• _Task to complete_
Please report how many lines in the records below contain "solid". Reply with the number alone.

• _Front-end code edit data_
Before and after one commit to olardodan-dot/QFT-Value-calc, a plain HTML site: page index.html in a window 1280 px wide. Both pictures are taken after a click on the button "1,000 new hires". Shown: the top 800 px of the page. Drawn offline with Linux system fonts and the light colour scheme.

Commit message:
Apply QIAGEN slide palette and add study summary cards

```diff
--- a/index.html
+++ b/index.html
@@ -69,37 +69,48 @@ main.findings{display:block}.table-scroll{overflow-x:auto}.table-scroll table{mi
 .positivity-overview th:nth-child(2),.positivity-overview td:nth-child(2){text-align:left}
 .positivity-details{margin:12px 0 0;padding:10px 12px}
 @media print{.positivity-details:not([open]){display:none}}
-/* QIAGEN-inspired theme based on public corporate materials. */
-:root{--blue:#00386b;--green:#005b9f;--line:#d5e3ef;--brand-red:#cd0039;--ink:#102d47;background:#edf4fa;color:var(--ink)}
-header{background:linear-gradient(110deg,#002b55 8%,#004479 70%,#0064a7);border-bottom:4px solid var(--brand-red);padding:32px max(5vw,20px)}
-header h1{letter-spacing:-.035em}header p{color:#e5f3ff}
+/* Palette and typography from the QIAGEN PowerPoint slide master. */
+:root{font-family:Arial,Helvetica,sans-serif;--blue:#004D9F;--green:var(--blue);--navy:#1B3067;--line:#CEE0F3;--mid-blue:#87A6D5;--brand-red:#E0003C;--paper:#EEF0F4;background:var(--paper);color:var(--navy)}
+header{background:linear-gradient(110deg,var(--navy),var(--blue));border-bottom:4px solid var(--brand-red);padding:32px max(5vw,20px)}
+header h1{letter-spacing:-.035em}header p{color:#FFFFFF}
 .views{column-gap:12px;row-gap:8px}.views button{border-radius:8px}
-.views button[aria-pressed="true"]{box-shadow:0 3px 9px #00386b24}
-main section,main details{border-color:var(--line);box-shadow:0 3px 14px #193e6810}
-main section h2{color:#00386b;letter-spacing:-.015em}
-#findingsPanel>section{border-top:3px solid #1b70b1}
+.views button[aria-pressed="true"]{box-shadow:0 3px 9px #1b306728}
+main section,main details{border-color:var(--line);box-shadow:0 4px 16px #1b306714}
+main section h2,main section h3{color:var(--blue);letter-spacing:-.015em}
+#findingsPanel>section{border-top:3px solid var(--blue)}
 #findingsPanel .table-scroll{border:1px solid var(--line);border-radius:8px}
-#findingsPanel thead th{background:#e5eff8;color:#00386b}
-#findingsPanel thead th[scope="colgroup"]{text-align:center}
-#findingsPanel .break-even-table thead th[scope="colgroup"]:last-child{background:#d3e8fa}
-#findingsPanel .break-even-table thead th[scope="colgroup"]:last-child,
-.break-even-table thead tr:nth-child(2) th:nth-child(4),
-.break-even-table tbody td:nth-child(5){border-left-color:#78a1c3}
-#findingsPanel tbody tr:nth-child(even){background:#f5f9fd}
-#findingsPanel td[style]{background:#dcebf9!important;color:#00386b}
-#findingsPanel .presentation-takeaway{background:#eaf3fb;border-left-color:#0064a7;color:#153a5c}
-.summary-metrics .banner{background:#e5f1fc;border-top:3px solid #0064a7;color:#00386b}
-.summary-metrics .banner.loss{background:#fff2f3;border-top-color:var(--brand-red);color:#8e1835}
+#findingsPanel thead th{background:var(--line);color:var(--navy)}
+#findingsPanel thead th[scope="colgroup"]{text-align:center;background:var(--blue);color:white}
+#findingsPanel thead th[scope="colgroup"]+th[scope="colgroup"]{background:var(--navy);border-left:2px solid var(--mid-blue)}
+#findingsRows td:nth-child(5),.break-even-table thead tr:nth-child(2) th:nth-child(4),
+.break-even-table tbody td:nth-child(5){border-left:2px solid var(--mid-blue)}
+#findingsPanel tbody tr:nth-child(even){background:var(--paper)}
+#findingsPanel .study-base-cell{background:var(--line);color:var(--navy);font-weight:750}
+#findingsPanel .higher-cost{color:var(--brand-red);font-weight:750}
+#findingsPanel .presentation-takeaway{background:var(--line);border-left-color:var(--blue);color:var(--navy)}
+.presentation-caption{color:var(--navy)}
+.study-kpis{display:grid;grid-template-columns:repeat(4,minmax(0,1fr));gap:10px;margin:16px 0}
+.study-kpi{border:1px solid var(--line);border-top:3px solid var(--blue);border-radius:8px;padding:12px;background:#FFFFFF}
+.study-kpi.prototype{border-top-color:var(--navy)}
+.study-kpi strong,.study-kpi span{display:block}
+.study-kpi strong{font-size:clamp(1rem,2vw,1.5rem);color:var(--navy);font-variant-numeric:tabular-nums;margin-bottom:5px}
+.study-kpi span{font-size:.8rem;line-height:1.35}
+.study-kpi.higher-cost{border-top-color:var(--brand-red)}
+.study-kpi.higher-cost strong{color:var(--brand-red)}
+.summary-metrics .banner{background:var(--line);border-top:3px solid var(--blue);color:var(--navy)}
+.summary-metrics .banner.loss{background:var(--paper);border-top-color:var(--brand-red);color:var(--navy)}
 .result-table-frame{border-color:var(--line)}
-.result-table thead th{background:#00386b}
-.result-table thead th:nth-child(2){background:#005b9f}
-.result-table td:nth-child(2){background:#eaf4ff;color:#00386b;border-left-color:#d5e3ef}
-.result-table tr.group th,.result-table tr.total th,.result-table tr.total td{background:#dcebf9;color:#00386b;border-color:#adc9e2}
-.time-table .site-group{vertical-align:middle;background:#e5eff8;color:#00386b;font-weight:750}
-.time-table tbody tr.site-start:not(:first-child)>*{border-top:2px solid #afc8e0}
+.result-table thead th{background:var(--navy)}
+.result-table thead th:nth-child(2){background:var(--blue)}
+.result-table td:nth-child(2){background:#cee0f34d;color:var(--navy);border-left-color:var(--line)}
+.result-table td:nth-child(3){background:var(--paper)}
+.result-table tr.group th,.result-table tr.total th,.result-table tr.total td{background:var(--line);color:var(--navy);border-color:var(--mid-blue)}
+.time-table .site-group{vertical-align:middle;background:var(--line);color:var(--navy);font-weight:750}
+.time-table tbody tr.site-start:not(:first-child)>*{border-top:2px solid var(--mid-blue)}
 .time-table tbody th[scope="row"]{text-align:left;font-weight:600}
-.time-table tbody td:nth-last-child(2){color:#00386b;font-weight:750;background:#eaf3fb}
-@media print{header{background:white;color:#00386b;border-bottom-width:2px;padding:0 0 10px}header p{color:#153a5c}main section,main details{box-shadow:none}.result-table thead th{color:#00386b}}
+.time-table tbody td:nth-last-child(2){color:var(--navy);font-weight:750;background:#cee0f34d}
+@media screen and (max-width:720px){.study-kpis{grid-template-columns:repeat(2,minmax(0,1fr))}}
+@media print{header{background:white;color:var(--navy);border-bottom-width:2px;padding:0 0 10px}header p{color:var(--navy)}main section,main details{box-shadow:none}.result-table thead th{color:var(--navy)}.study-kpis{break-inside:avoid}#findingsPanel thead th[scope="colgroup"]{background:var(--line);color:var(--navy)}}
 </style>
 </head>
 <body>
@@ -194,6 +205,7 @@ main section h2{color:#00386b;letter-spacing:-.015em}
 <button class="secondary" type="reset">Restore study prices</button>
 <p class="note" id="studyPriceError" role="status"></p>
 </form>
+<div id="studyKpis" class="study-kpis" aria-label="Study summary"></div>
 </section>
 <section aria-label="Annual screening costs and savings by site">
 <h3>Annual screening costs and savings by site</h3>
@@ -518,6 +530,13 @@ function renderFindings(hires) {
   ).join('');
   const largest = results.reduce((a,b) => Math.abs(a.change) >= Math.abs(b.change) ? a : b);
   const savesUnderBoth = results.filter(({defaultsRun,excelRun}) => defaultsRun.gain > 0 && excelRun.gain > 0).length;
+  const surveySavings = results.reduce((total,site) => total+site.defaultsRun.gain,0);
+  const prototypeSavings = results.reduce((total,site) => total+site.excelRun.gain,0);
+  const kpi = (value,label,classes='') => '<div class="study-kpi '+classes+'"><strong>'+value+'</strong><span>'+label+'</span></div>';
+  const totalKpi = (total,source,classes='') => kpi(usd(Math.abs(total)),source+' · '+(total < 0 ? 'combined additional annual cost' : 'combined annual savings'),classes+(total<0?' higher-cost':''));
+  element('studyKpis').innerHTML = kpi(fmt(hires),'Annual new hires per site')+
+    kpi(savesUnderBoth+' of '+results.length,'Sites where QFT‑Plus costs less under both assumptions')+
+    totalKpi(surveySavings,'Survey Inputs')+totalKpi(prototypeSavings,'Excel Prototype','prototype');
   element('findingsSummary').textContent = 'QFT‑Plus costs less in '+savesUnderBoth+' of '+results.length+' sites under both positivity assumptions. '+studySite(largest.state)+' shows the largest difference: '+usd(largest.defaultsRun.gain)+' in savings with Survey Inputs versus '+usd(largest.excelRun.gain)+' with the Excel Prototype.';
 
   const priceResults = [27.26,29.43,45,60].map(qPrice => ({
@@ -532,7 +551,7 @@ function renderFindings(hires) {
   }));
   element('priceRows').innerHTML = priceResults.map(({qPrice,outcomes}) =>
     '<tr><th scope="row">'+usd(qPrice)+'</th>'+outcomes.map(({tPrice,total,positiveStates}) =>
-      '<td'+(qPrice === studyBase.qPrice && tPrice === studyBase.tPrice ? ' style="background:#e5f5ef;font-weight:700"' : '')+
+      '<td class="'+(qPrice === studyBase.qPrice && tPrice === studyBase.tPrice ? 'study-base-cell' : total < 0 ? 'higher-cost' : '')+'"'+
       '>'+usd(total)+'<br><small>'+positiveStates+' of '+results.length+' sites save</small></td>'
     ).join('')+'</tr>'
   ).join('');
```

• _The completed task_
12